Maurice Ravel (1875-1937)
Daphnis et Chloé: Suite No.2
1.Lever du jour
The myth of Daphnis and Chloë comes to us through a 2nd century Greek text credited to Longus. The story is fairly typical of pastoral erotica of the period: two children, raised by shepherds on the isle of Lesbos, nurture an unrecognised passion for each other that is brought to the surface through the medium of mutual peril. More notable is its characterisation, which is more extensive than its more plot-driven contemporaries, and puts it closer in style to a modern novel.
The combination of sex, mild adventure and textual innovation therefore made the story naturally attractive to the Russian impresario Serge Diaghilev as a potential subject for the Ballet Russe when they sensationally swept into Paris in 1908. Ravel, the composer earmarked by Diaghilev for the commission, was however more dubious: he disapproved of the racier elements of the story, and this led to arguments with the choreographer Mikhail Fokine, with whom he wrote the scenario for the ballet. An episode in which Chloé is abducted by pirates ended up particularly toned down from the original, and Ravel's final score dispatches it in an alarmingly perfunctory manner.

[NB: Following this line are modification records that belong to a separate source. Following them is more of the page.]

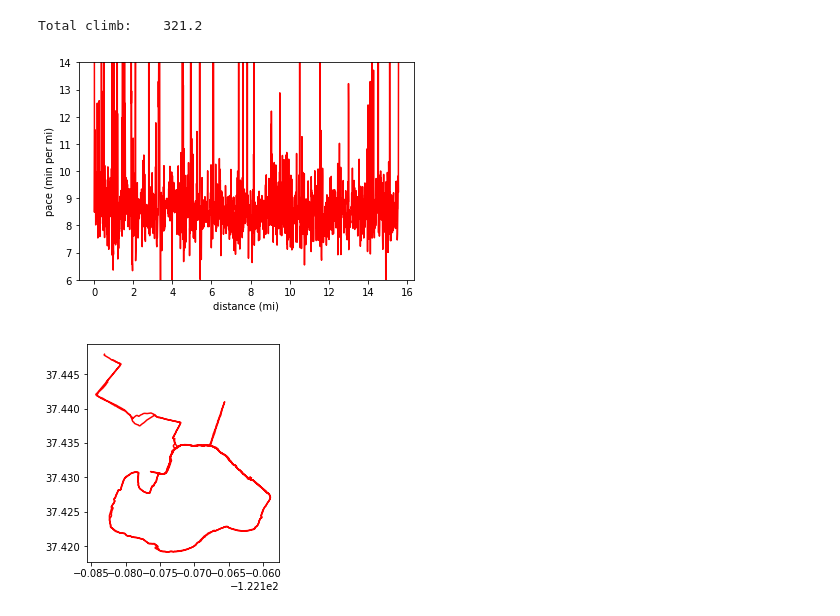
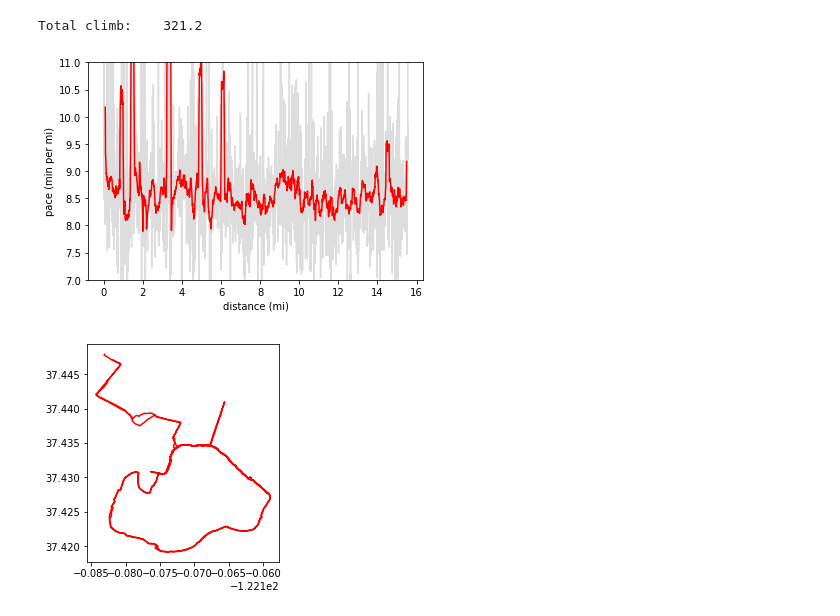
Before and after one commit to christopherbronner/gps-run-tracker, a Jupyter notebook: GPS tracker.ipynb, the cells around one changed output. Drawn from its saved outputs; the diff is of its cells as text; code cells hidden in the pictures.

Commit message:
Removed spikes and averaged pace trace

```diff
--- a/GPS tracker.ipynb
+++ b/GPS tracker.ipynb
@@ -97,25 +97,39 @@ Total climb:    321.2
 # %%
 # Calculate current pace
 import numpy as np
-from scipy.stats import binned_statistic
+import copy
 
+# pace_hist is a list of paces between two points each
 pace_hist=[]
 for i, row in df[1:].iterrows():
     time_diff = df.iloc[i]['time']-df.iloc[i-1]['time']
     pos_diff  = df.iloc[i]['accuDist']-df.iloc[i-1]['accuDist']
     curr_pace = time_diff.seconds / pos_diff
     pace_hist.append(curr_pace/60)
 
-bin_means = binned_statistic(pace_hist, df['accuDist'][1:], bins=10, range=(0, 1))[0]
+# remove spikes (if a value is more than spike_tolerace times larger than the mean of the surrounding values)
+spike_tolerance = 1.3
+pace_hist_nospikes = copy.copy(pace_hist)
+for i in range(len(pace_hist_nospikes)):
+    if i>1 and i<(len(pace_hist_nospikes)-2):
+        if pace_hist_nospikes[i] > spike_tolerance * np.mean([pace_hist_nospikes[i-2],pace_hist_nospikes[i-1],pace_hist_nospikes[i+1],pace_hist_nospikes[i+2]]):
+            pace_hist_nospikes[i] = np.mean([pace_hist_nospikes[i-2],pace_hist_nospikes[i+2]])
 
-plt.plot(df['accuDist'][1:],pace_hist,'r')
-#plt.plot(bin_means,'r')
+
+# running average of pace (without spikes), N is width of average
+N = 23 # N must be 2n+1
+pace_hist_binned = np.convolve(pace_hist_nospikes, np.ones((N,))/N, mode='valid')
+
+# Plot original pace trace in grey and spike-removed, averaged trace in red
+plt.plot(df['accuDist'][1:],pace_hist,'#dddddd')
+plt.plot(df['accuDist'][1+int((N-1)/2):-int((N-1)/2)],pace_hist_binned,'r')
 plt.ylabel('pace (min per mi)')
 plt.xlabel('distance (mi)')
-plt.ylim(6,14)
+plt.ylim(7,11)
+#plt.xlim(2,4)
 plt.show()
 # %% [output]
-[figure, old version]
+[figure, new version]
 # %%
 # Plot running path
 plt.plot(df['lon'],df['lat'],'r')
```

Beyond these aesthetic disagreements, Ravel found the work immensely difficult, and many of his most famous pieces of this period, such as Ma Mère L’Oye were in fact produced largely as procrastinatory diversions from completing work on Daphnis. The premiere, originally slated for the Ballet Russe's 1910 season, was continually delayed as Ravel fiddled with the score, and it was not heard in public until 1912.

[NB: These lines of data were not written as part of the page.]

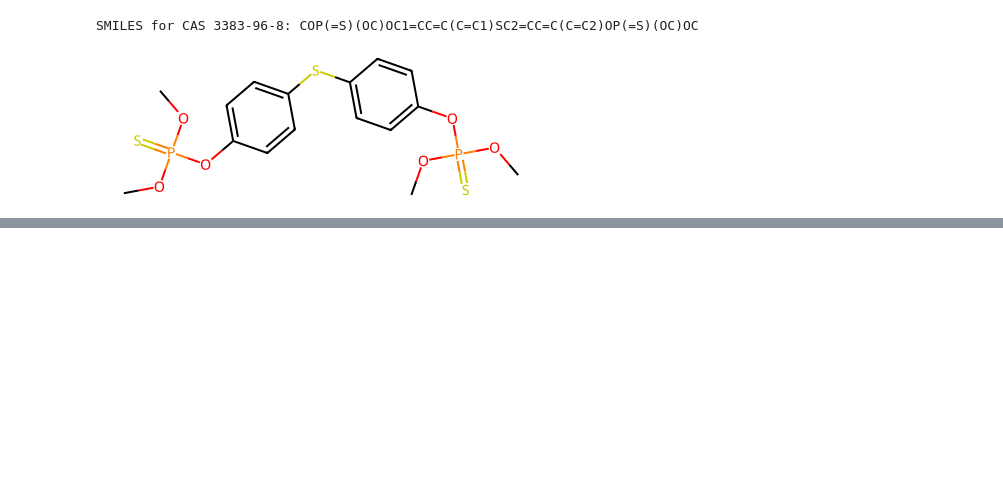
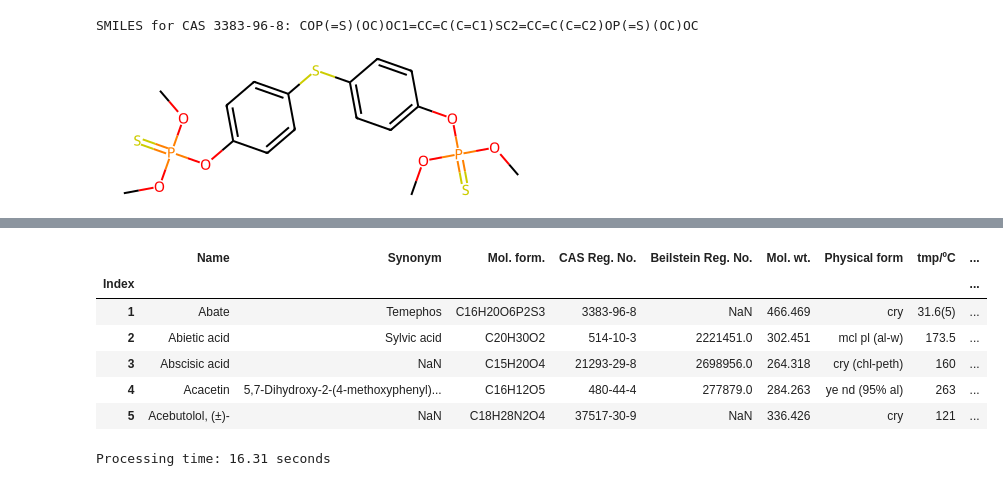
Before and after one commit to aravindhnivas/cdms-jpl-api, a Jupyter notebook: demo/CRC/crc_data_analyse.ipynb, the cells around one changed output, grey strips where cells are left out. Drawn from its saved outputs; the diff is of its cells as text; code cells hidden in the pictures; blank space fills up the shorter version.

```diff
--- a/demo/CRC/crc_data_analyse.ipynb
+++ b/demo/CRC/crc_data_analyse.ipynb
@@ -140,11 +186,22 @@ def process_cas_numbers(df, column_name, max_workers=10):
                 results[index] = None
 
     return pd.Series(results)
+# %%
+df.iloc[:5]
+# %% [output]
+|  | Name | Synonym | Mol. form. | CAS Reg. No. | Beilstein Reg. No. | Mol. wt. | Physical form | tmp/ºC | ... |
+| Index |  |  |  |  |  |  |  |  | ... |
+| 1 | Abate | Temephos | C16H20O6P2S3 | 3383-96-8 | NaN | 466.469 | cry | 31.6(5) | ... |
+| 2 | Abietic acid | Sylvic acid | C20H30O2 | 514-10-3 | 2221451.0 | 302.451 | mcl pl (al-w) | 173.5 | ... |
+| 3 | Abscisic acid | NaN | C15H20O4 | 21293-29-8 | 2698956.0 | 264.318 | cry (chl-peth) | 160 | ... |
+| 4 | Acacetin | 5,7-Dihydroxy-2-(4-methoxyphenyl)... | C16H12O5 | 480-44-4 | 277879.0 | 284.263 | ye nd (95% al) | 263 | ... |
+| 5 | Acebutolol, (±)- | NaN | C18H28N2O4 | 37517-30-9 | NaN | 336.426 | cry | 121 | ... |
 # %%
 # Process the DataFrame
 start_time = time.time()
-df['SMILES'] = process_cas_numbers(df, 'CAS Reg. No.', max_workers=32)
+smiles = process_cas_numbers(df.iloc[:25], 'CAS Reg. No.')
 end_time = time.time()
 
-print(df)
 print(f"Processing time: {end_time - start_time:.2f} seconds")
+# %% [output]
+Processing time: 16.31 seconds
```
Also changed, not shown: parts of 12 cells of this notebook.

The music that is performed in concert as the Second Suite consists of the finale of the ballet, by which point what little plot there is has been resolved. After a depiction of dawn, one of the very finest pieces of orchestral writing Ravel ever produced, the reunited lovers perform a pantomime in thanks to the gods, an enacting of the myth of Syrinx, who, pursued by the god Pan, came to a river, and, asking for help from the river nymphs, was transformed into a water reed, from which the frustrated god fashioned his eponymous pipes. There then follows a final bacchanal, whose pagan frenzy is intensified by a wild quintuple pulse.